__WHAT NEEDS TO BE DONE__. Your result should be every line of the records below that contains the word "color".

__Web document revisions__.
----

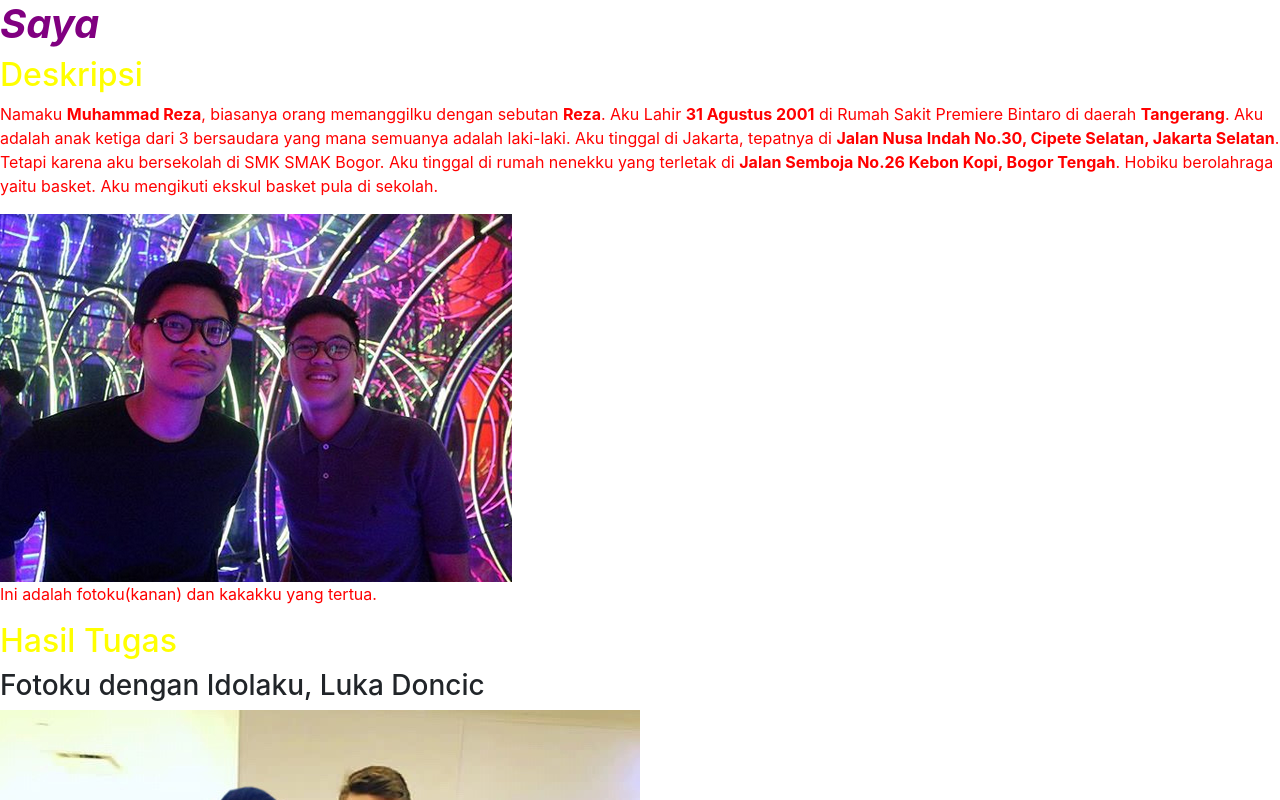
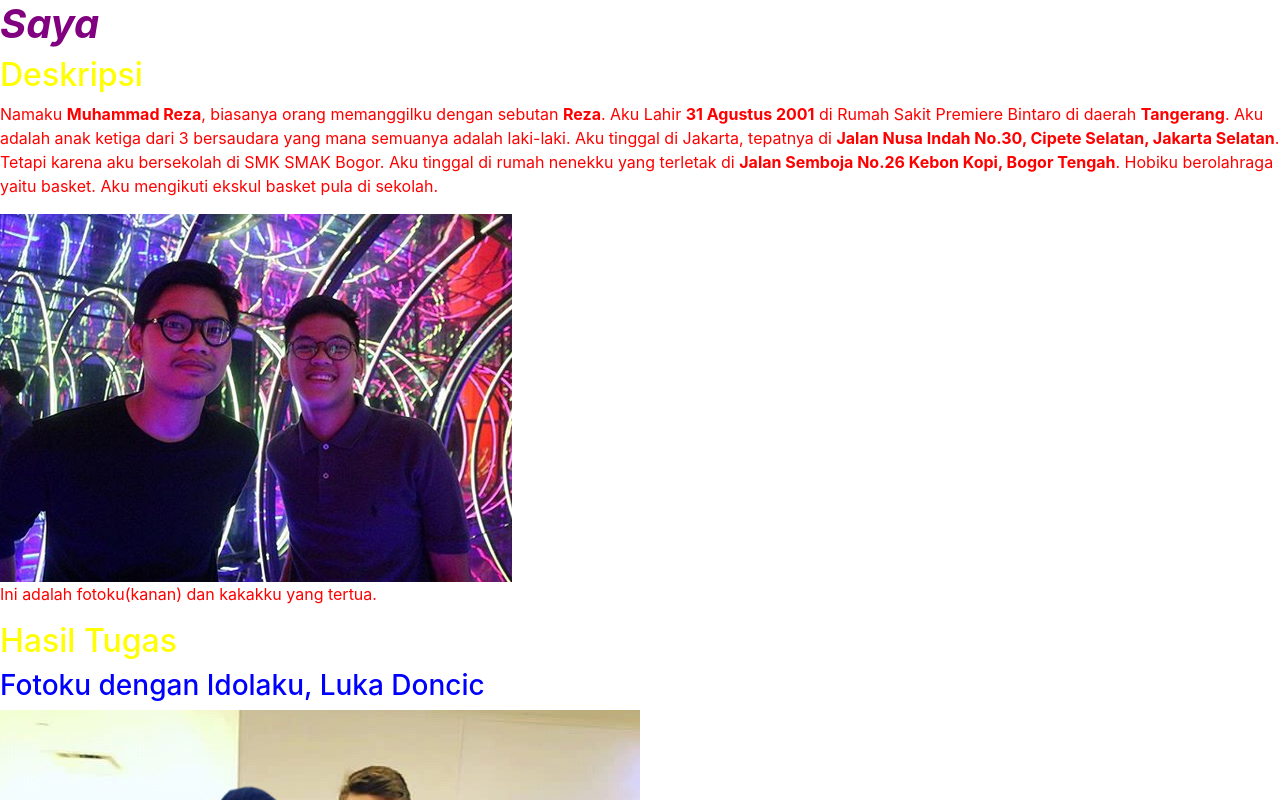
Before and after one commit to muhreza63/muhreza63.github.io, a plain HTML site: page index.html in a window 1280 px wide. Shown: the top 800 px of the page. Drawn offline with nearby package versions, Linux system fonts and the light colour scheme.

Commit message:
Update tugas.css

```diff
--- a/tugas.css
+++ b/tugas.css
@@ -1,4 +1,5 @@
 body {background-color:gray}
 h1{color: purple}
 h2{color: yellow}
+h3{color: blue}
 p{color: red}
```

----

__YOUR SOLUTION__.
 body {background-color:gray}
 h1{color: purple}
 h2{color: yellow}
+h3{color: blue}
 p{color: red}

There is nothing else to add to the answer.